• TASK: Reproduce the whole of the data exactly.

── RECORDS TO PROCESS

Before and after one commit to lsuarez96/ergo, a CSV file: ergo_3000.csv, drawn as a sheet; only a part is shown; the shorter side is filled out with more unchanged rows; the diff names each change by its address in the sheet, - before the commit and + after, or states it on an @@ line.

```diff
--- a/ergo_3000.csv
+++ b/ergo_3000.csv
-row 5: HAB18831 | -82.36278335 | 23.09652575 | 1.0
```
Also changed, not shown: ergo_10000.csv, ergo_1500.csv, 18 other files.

────

• RESULT FOR THIS TASK:
Before and after one commit to lsuarez96/ergo, a CSV file: ergo_3000.csv, drawn as a sheet; only a part is shown; the shorter side is filled out with more unchanged rows; the diff names each change by its address in the sheet, - before the commit and + after, or states it on an @@ line.

```diff
--- a/ergo_3000.csv
+++ b/ergo_3000.csv
-row 5: HAB18831 | -82.36278335 | 23.09652575 | 1.0
```
Also changed, not shown: ergo_10000.csv, ergo_1500.csv, 18 other files.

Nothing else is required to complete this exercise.